WHAT IS EXPECTED:
Would you reproduce, word for word, only the lines running from the top of the data through the line containing "First line of", and none of the pictures?
━━━ INPUT RECORDS ━━━
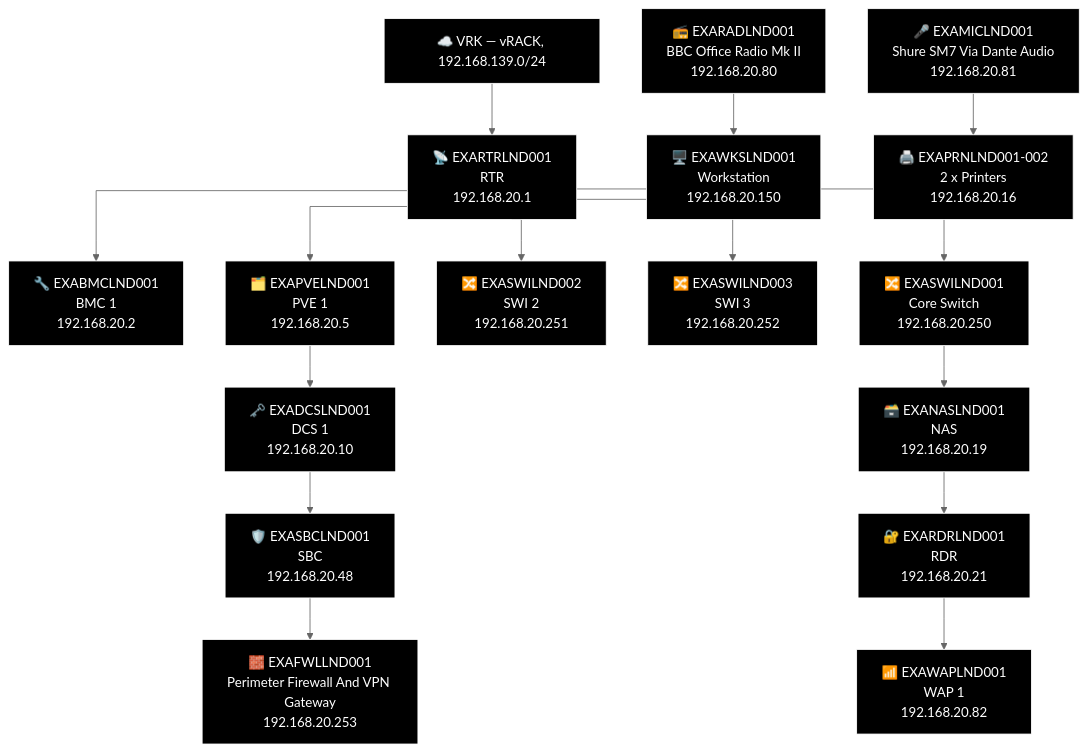
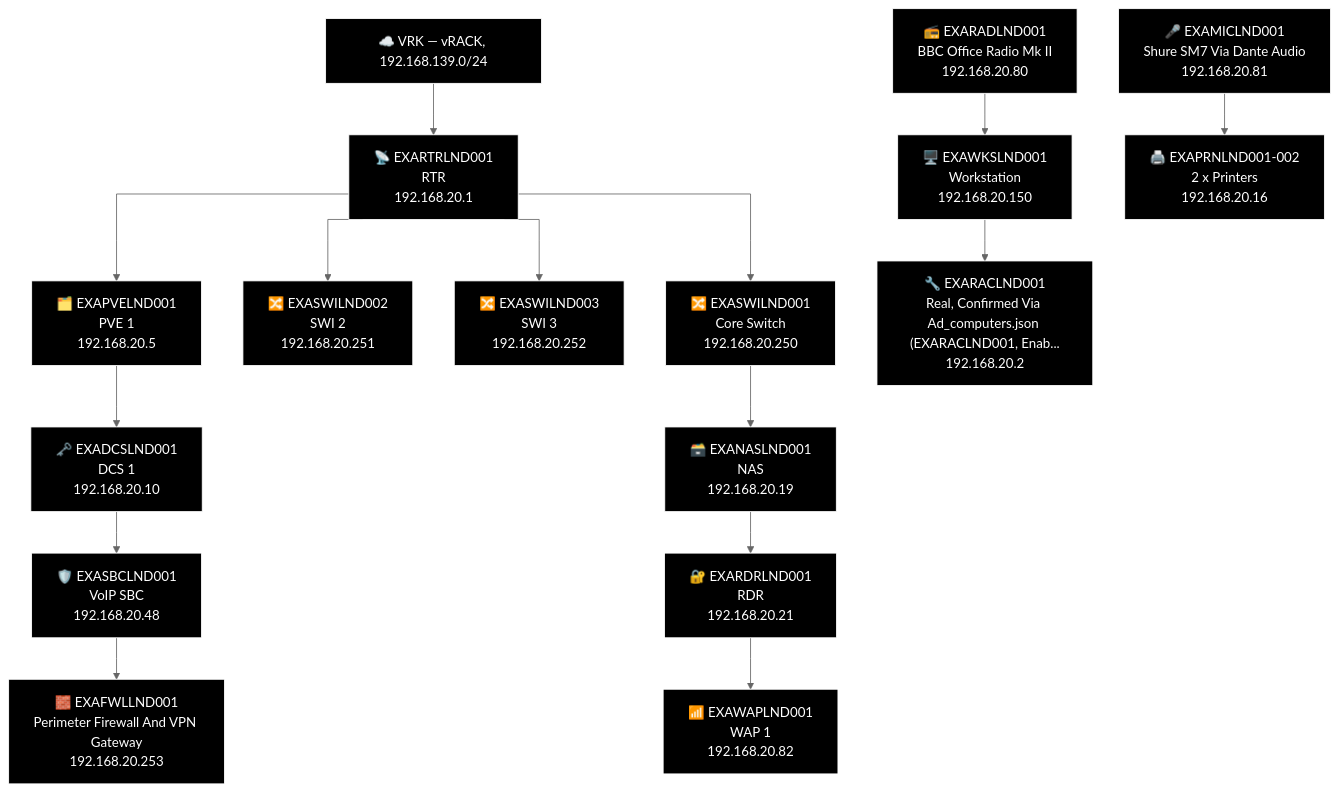
Before and after one commit to knightmare2600/example_music_infra: the third of 27 diagrams in docs/network-diagram/england.md, drawn with Mermaid (neutral theme). The commit also changed other lines of this file and 36 other files, not shown here.

First line of the commit message:
devices.csv: add real WAP/SBC/RAC/NAS/ILO/FWL rows for the missing-row backlog

````diff
--- a/docs/network-diagram/england.md
+++ b/docs/network-diagram/england.md
@@ -101,50 +97,49 @@
 ```mermaid
 %% GENERATED:TOPOLOGY:LND:START
 %%{init: {'flowchart': {'curve': 'stepAfter'}}}%%
 graph TD
     T_VRK["☁️ VRK — vRACK, 192.168.139.0/24"]
     T_RTR["📡 EXARTRLND001<br/>RTR<br/>192.168.20.1"]
     T_VRK --> T_RTR
-    T_BMC["🔧 EXABMCLND001<br/>BMC 1<br/>192.168.20.2"]
-    T_RTR --> T_BMC
     T_PVE["🗂️ EXAPVELND001<br/>PVE 1<br/>192.168.20.5"]
     T_RTR --> T_PVE
     T_SWI["🔀 EXASWILND002<br/>SWI 2<br/>192.168.20.251"]
     T_RTR --> T_SWI
     T_SWI2["🔀 EXASWILND003<br/>SWI 3<br/>192.168.20.252"]
     T_RTR --> T_SWI2
     T_SWI3["🔀 EXASWILND001<br/>Core Switch<br/>192.168.20.250"]
     T_RTR --> T_SWI3
     T_NAS["🗃️ EXANASLND001<br/>NAS<br/>192.168.20.19"]
     T_RDR["🔐 EXARDRLND001<br/>RDR<br/>192.168.20.21"]
     T_WAP["📶 EXAWAPLND001<br/>WAP 1<br/>192.168.20.82"]
     T_SWI3 --> T_NAS --> T_RDR --> T_WAP
     T_DCS["🗝️ EXADCSLND001<br/>DCS 1<br/>192.168.20.10"]
-    T_SBC["🛡️ EXASBCLND001<br/>SBC<br/>192.168.20.48"]
+    T_SBC["🛡️ EXASBCLND001<br/>VoIP SBC<br/>192.168.20.48"]
     T_FWL["🧱 EXAFWLLND001<br/>Perimeter Firewall And VPN Gateway<br/>192.168.20.253"]
     T_PVE --> T_DCS --> T_SBC --> T_FWL
     T_RAD["📻 EXARADLND001<br/>BBC Office Radio Mk II<br/>192.168.20.80"]
     T_MIC["🎤 EXAMICLND001<br/>Shure SM7 Via Dante Audio<br/>192.168.20.81"]
     T_WKS["🖥️ EXAWKSLND001<br/>Workstation<br/>192.168.20.150"]
     T_OTH_PRN["🖨️ EXAPRNLND001-002<br/>2 x Printers<br/>192.168.20.16"]
-    T_RAD --> T_WKS
+    T_RAC["🔧 EXARACLND001<br/>Real, Confirmed Via Ad_computers.json (EXARACLND001, Enab...<br/>192.168.20.2"]
+    T_RAD --> T_WKS --> T_RAC
     T_MIC --> T_OTH_PRN
     style T_VRK fill:#000000,stroke:#FFFFFF,color:#FFFFFF
     style T_RTR fill:#000000,stroke:#FFFFFF,color:#FFFFFF
-    style T_BMC fill:#000000,stroke:#FFFFFF,color:#FFFFFF
     style T_PVE fill:#000000,stroke:#FFFFFF,color:#FFFFFF
     style T_SWI fill:#000000,stroke:#FFFFFF,color:#FFFFFF
     style T_SWI2 fill:#000000,stroke:#FFFFFF,color:#FFFFFF
     style T_SWI3 fill:#000000,stroke:#FFFFFF,color:#FFFFFF
     style T_NAS fill:#000000,stroke:#FFFFFF,color:#FFFFFF
     style T_RDR fill:#000000,stroke:#FFFFFF,color:#FFFFFF
     style T_WAP fill:#000000,stroke:#FFFFFF,color:#FFFFFF
     style T_DCS fill:#000000,stroke:#FFFFFF,color:#FFFFFF
     style T_SBC fill:#000000,stroke:#FFFFFF,color:#FFFFFF
     style T_FWL fill:#000000,stroke:#FFFFFF,color:#FFFFFF
     style T_RAD fill:#000000,stroke:#FFFFFF,color:#FFFFFF
     style T_MIC fill:#000000,stroke:#FFFFFF,color:#FFFFFF
     style T_WKS fill:#000000,stroke:#FFFFFF,color:#FFFFFF
     style T_OTH_PRN fill:#000000,stroke:#FFFFFF,color:#FFFFFF
+    style T_RAC fill:#000000,stroke:#FFFFFF,color:#FFFFFF
 %% GENERATED:TOPOLOGY:LND:END
 ```
````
━━━
SOLVED EXERCISE:
Before and after one commit to knightmare2600/example_music_infra: the third of 27 diagrams in docs/network-diagram/england.md, drawn with Mermaid (neutral theme). The commit also changed other lines of this file and 36 other files, not shown here.

First line of the commit message:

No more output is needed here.